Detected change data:

--*--

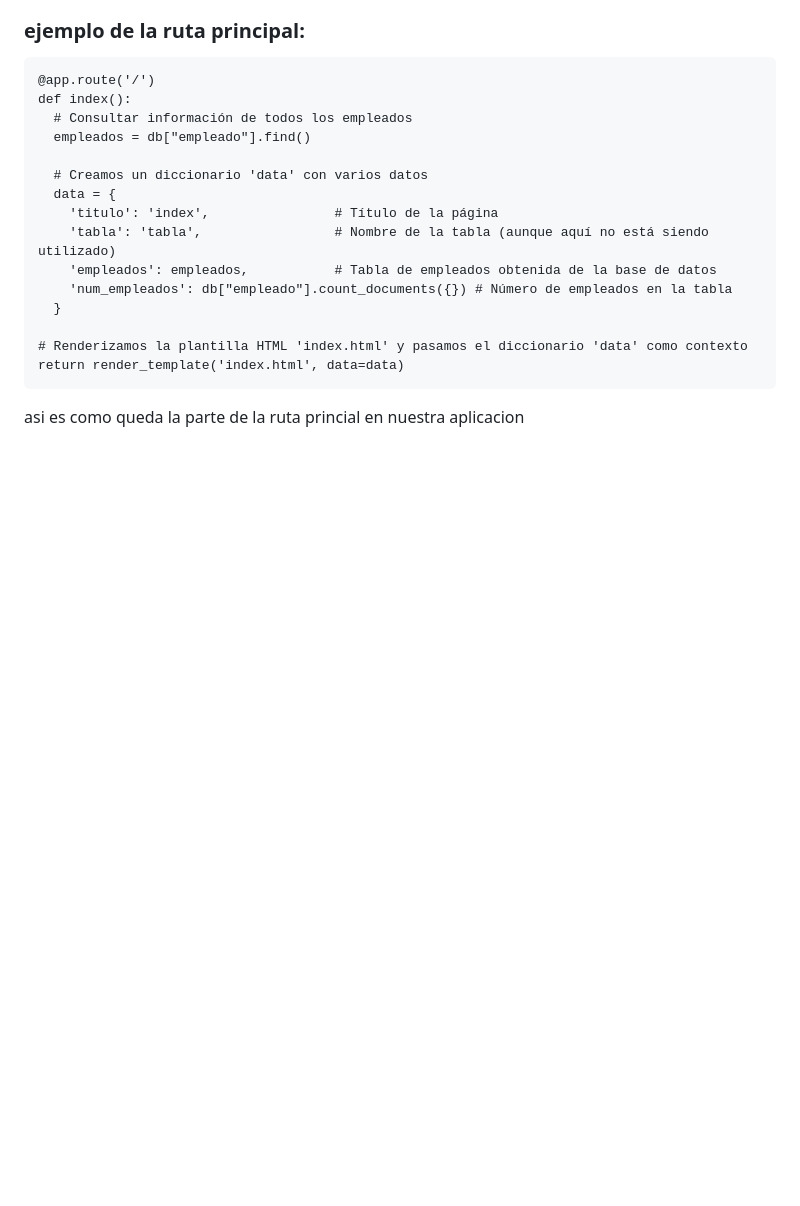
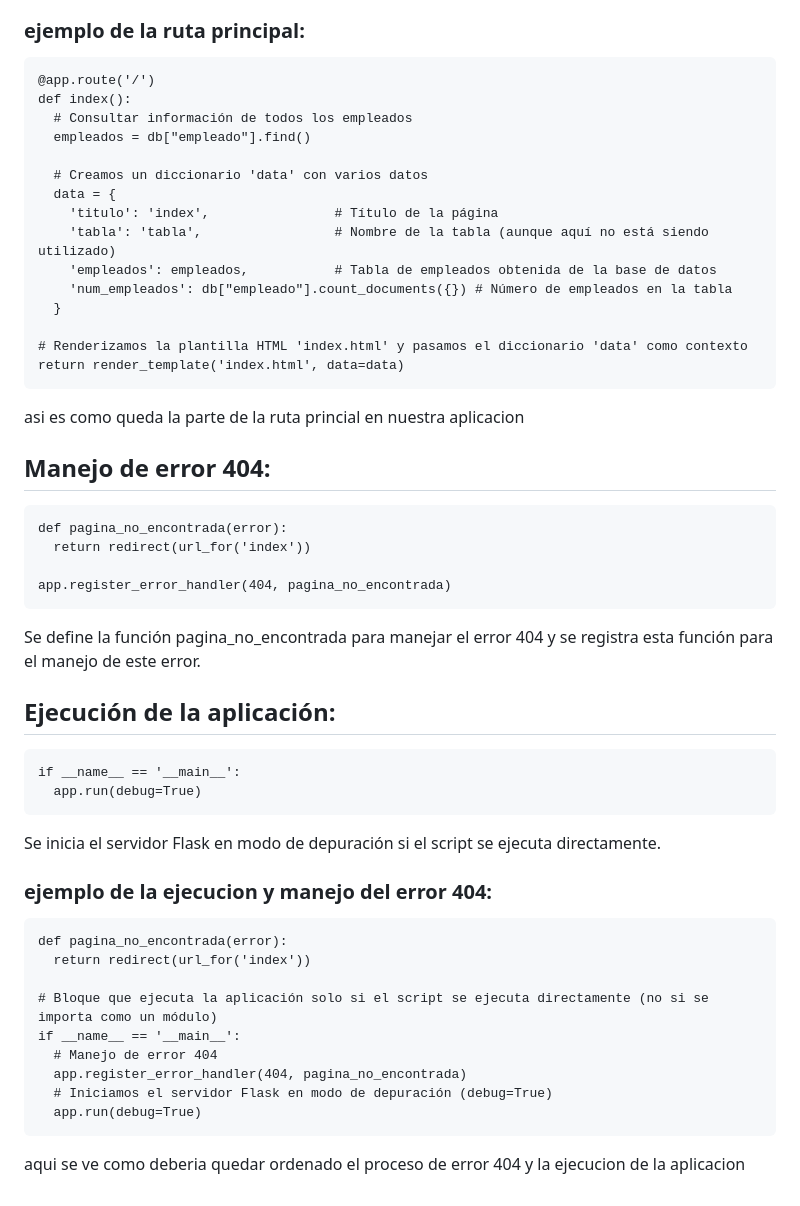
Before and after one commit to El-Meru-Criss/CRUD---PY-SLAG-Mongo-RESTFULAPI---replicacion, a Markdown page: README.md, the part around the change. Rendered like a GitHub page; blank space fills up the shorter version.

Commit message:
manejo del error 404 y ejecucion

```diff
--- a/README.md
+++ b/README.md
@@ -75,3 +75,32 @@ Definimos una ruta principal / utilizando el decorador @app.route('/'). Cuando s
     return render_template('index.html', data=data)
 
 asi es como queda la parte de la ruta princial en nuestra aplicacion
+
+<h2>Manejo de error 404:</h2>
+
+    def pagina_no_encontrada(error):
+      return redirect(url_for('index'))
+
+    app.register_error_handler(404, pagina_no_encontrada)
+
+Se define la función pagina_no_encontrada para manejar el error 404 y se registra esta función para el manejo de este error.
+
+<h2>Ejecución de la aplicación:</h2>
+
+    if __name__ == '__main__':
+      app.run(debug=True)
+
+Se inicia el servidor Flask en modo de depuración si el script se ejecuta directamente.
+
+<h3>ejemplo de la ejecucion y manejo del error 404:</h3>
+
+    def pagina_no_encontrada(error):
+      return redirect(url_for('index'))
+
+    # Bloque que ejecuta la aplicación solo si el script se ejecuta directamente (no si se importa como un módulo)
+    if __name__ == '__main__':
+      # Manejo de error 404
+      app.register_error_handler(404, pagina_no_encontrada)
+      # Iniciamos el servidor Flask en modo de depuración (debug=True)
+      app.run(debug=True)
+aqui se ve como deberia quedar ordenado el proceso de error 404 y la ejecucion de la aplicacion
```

--*--

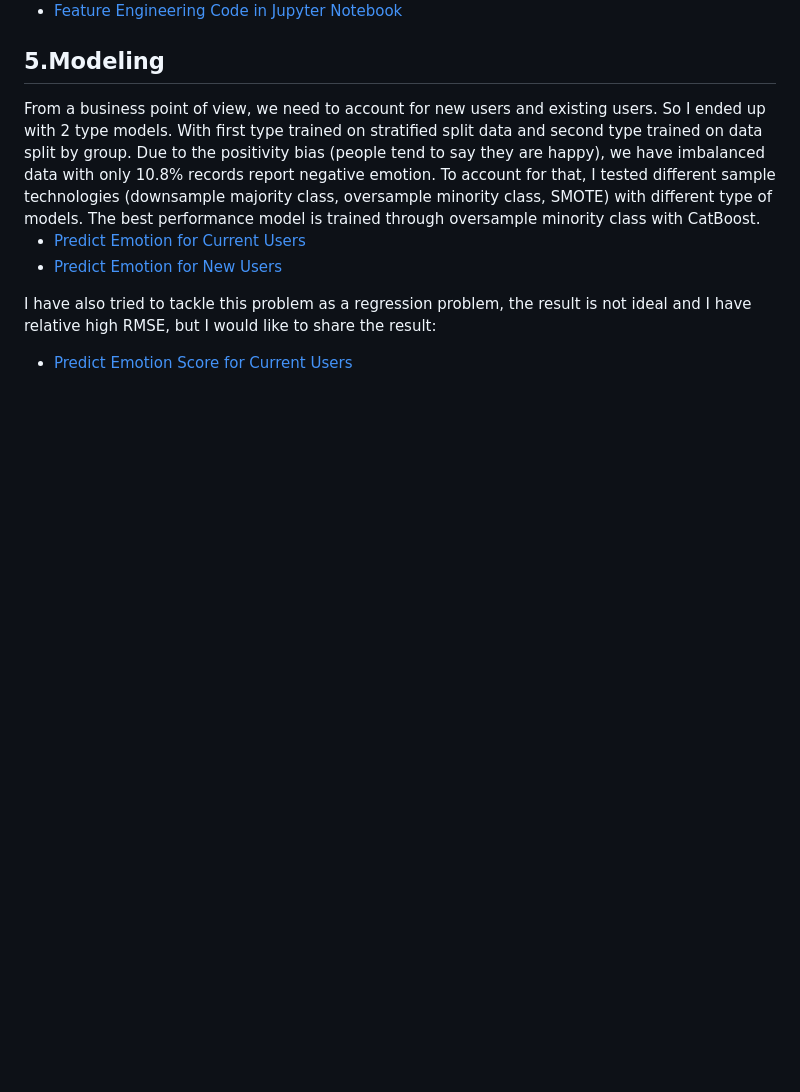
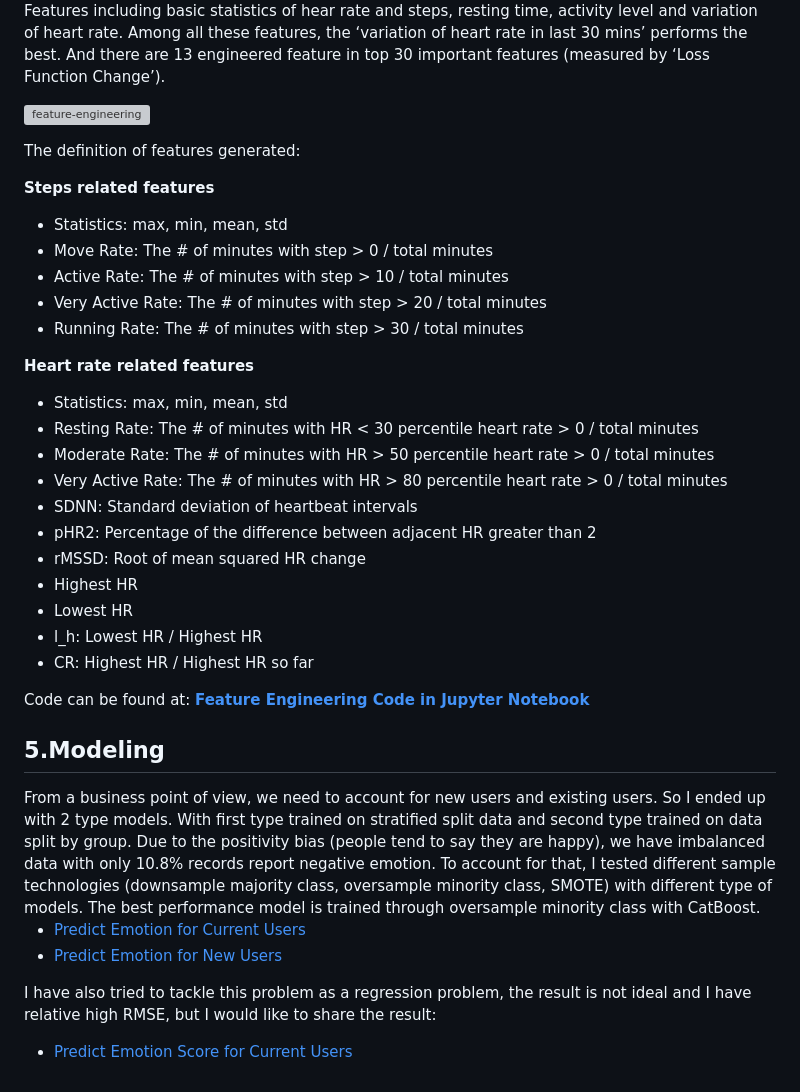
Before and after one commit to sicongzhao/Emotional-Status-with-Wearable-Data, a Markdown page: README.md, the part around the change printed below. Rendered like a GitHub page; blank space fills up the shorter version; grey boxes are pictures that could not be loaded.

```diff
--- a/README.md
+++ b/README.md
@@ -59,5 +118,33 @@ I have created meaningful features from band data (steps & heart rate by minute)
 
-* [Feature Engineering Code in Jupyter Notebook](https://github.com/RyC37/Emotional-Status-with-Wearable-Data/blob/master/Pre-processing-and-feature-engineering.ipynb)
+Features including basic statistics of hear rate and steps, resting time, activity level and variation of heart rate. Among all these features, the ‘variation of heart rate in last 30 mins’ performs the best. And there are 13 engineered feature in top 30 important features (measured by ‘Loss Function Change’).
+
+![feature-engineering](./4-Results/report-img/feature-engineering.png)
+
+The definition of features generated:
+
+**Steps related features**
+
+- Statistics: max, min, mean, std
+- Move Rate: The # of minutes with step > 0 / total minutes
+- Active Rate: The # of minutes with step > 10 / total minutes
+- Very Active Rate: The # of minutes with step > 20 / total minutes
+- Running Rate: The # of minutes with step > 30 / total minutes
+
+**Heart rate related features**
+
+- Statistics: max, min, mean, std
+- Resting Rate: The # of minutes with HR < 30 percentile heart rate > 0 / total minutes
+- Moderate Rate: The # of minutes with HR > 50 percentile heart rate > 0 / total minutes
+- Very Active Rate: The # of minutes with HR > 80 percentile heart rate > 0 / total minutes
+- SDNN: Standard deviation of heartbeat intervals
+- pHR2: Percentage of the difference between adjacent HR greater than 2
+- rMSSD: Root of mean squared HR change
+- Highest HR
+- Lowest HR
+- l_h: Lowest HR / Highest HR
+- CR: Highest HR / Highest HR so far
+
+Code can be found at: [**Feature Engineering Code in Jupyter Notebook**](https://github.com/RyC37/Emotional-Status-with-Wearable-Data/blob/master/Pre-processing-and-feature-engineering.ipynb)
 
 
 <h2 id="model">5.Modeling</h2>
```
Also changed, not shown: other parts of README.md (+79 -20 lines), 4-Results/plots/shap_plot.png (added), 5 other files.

--*--

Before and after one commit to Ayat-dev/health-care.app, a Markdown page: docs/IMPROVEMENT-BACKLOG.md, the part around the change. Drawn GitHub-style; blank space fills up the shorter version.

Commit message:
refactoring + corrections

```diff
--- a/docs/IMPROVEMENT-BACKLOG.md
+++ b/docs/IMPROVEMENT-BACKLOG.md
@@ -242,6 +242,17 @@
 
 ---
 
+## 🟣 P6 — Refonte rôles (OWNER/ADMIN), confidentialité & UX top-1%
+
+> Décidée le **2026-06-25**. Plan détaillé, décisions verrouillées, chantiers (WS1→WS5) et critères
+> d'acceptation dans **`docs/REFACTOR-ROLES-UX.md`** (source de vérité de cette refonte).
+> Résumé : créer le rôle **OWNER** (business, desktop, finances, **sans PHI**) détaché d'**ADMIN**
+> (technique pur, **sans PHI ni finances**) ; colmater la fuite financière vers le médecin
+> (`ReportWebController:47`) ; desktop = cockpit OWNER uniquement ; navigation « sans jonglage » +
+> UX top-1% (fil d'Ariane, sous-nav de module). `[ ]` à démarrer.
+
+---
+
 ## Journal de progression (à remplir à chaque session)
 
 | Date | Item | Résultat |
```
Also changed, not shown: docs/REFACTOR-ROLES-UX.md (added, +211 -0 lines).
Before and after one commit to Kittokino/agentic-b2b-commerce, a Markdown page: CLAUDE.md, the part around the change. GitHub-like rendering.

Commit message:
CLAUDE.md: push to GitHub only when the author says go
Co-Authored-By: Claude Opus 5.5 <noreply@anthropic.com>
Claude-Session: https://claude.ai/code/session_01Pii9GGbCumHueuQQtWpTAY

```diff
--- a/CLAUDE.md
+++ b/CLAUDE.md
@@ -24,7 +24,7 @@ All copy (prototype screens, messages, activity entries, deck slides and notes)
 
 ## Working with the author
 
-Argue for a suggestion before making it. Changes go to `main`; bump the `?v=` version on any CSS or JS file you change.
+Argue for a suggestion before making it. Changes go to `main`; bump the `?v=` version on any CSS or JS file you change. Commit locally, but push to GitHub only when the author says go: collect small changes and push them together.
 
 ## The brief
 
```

--*--

Which lines in the records above contain the string "Very"? Copy each one.

### Final answer
+- Very Active Rate: The # of minutes with step > 20 / total minutes
+- Very Active Rate: The # of minutes with HR > 80 percentile heart rate > 0 / total minutes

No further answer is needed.